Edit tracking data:
┄┄┄┄┄┄┄┄┄┄┄┄┄┄┄┄┄┄┄┄

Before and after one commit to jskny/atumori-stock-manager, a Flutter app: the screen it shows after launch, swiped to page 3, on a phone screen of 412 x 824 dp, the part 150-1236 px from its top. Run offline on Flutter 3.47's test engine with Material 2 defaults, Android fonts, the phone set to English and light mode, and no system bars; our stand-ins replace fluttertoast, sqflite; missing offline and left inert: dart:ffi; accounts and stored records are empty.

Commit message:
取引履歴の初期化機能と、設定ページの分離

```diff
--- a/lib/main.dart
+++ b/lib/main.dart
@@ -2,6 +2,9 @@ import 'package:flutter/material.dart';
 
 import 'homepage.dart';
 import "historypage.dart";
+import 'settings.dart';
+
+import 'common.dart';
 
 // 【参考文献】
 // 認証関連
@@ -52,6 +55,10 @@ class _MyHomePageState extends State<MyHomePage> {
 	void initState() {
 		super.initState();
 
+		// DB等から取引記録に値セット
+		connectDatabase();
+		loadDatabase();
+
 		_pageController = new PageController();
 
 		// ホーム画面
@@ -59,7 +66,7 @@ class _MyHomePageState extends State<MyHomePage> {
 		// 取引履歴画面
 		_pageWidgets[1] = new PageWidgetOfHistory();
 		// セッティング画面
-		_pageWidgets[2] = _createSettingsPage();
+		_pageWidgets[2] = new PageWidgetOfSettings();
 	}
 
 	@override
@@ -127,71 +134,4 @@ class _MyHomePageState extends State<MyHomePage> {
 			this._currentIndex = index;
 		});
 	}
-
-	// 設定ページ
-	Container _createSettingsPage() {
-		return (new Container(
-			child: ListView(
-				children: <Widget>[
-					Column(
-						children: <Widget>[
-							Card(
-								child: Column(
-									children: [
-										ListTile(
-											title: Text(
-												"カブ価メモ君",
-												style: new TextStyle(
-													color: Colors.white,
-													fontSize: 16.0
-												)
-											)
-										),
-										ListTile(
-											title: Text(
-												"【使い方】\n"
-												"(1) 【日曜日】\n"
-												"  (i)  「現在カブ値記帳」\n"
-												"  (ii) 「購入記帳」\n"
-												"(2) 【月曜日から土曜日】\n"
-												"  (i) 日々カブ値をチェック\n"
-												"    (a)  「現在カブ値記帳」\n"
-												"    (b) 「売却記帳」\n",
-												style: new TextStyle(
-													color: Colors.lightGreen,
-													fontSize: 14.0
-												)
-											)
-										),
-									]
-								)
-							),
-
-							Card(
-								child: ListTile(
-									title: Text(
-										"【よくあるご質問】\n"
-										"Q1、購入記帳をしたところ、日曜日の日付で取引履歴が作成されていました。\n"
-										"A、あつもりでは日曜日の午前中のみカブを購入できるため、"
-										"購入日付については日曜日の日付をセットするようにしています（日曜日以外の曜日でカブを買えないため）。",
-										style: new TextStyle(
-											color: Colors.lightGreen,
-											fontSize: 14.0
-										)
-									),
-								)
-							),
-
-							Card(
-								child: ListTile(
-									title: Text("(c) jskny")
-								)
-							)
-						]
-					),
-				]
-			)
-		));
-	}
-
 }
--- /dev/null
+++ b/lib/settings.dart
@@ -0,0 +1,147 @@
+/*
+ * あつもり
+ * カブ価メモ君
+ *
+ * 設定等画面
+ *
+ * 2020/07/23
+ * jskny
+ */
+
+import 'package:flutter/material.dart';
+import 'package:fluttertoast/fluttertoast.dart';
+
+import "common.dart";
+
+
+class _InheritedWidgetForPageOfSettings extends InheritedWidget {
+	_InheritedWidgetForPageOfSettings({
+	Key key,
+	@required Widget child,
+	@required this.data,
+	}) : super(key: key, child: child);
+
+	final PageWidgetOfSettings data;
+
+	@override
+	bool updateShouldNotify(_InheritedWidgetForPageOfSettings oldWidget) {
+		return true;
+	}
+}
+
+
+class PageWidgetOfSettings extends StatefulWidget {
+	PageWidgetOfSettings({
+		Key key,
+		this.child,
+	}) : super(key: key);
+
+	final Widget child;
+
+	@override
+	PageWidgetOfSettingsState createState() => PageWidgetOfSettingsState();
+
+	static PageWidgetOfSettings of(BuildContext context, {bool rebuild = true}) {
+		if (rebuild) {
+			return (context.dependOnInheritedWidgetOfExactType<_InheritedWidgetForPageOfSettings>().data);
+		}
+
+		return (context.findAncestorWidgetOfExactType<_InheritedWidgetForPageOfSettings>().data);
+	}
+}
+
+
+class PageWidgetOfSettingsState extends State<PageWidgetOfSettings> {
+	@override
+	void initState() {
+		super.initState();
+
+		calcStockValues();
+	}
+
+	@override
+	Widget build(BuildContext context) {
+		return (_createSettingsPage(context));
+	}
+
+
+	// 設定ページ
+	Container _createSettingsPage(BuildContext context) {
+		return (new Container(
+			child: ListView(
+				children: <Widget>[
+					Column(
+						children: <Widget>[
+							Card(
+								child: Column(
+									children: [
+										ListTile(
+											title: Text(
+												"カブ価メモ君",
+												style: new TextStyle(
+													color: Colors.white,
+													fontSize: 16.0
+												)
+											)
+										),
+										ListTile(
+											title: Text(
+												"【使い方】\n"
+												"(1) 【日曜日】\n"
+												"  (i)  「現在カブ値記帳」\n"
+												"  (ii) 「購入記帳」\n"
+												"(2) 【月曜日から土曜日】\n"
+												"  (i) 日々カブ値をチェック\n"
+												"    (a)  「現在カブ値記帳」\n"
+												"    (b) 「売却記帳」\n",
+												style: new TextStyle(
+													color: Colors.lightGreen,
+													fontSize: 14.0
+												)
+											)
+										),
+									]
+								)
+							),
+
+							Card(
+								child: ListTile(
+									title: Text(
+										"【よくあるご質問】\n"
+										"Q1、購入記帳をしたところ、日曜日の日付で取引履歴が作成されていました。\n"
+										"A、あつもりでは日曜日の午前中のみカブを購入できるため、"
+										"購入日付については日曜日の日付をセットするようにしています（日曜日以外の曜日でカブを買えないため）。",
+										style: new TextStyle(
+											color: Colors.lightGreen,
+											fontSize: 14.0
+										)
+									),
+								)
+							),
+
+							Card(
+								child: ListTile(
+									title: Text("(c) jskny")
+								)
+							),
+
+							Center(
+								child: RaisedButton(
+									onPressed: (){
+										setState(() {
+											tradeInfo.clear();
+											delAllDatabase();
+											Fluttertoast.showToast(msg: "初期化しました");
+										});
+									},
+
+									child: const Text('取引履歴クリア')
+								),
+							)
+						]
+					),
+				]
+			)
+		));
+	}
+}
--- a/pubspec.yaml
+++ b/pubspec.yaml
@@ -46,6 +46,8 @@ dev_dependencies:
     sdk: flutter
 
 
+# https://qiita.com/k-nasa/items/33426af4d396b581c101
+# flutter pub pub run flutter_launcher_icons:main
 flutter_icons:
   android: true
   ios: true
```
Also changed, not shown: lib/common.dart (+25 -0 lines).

┄┄┄┄┄┄┄┄┄┄┄┄┄┄┄┄┄┄┄┄

Task: Which lines above contain the word "common"? List them.

Task output:
+import 'common.dart';
+import "common.dart";
Also changed, not shown: lib/common.dart (+25 -0 lines).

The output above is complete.